* Brief:
If a line in the records below contains the word "system", return that line.

* Provided information:
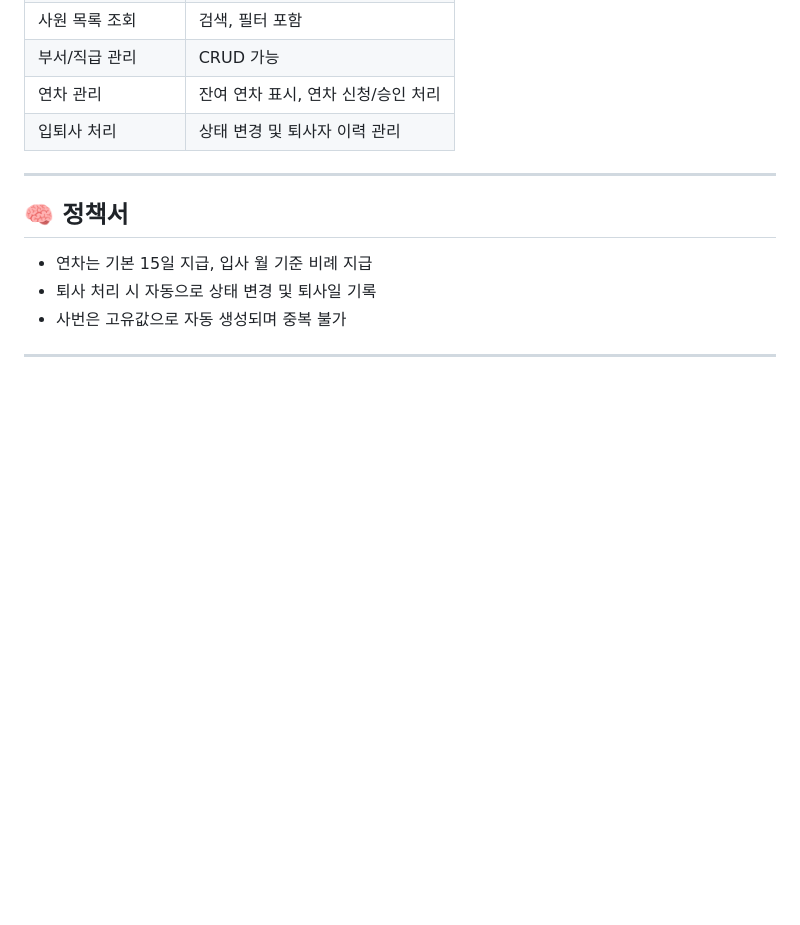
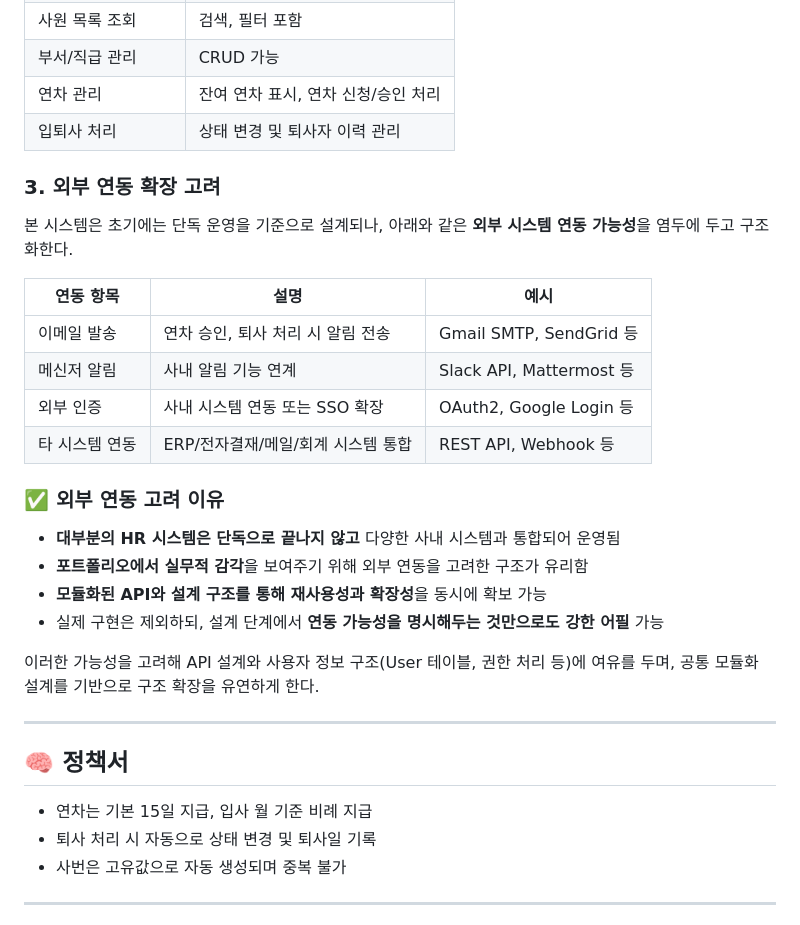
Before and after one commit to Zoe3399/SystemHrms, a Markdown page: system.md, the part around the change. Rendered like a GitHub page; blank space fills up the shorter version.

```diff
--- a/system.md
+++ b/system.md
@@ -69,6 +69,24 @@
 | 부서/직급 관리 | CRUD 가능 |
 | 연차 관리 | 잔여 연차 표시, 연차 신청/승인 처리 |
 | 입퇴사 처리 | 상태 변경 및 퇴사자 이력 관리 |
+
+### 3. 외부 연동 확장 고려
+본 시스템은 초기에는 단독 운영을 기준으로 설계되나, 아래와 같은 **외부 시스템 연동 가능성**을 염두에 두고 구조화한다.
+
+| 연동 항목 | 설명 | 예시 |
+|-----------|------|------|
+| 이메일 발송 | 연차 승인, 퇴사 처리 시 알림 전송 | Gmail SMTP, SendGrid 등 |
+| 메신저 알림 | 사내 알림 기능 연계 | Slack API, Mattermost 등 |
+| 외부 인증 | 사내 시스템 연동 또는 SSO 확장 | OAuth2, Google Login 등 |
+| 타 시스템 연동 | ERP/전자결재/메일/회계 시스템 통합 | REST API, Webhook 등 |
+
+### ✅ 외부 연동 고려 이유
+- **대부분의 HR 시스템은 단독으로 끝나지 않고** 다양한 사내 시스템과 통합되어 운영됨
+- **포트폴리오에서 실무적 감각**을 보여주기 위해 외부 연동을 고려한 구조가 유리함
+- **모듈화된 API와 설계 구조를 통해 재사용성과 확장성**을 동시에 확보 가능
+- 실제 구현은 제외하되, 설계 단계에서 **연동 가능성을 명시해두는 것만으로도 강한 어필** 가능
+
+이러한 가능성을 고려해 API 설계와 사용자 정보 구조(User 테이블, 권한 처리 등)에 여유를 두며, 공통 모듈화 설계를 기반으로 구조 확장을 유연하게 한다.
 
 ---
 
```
==
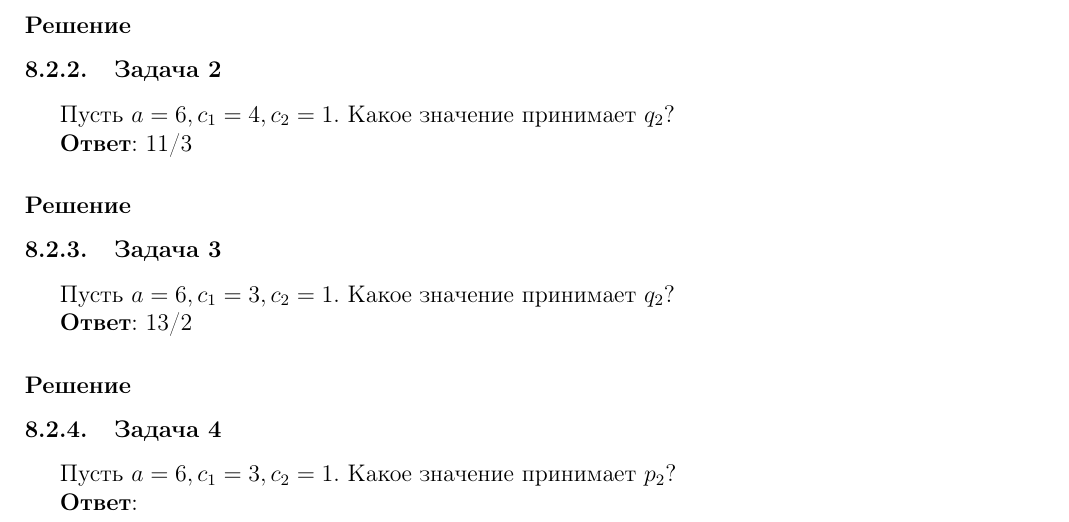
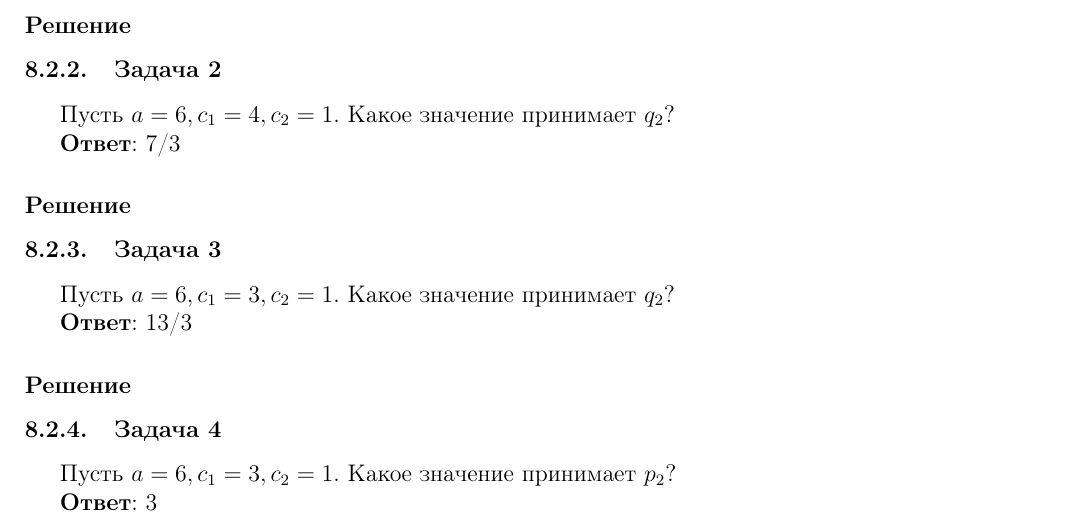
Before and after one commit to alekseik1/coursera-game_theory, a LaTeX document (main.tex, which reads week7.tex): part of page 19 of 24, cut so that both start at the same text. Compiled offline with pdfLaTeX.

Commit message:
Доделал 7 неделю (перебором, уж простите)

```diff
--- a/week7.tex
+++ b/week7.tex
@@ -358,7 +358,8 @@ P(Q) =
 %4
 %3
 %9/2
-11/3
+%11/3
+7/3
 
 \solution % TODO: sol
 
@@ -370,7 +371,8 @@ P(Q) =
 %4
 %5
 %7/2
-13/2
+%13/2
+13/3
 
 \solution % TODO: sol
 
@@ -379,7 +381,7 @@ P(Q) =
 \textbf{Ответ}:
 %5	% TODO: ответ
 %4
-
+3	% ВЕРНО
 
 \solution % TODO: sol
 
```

* Expected answer:
Before and after one commit to Zoe3399/SystemHrms, a Markdown page: system.md, the part around the change. Rendered like a GitHub page; blank space fills up the shorter version.
--- a/system.md
+++ b/system.md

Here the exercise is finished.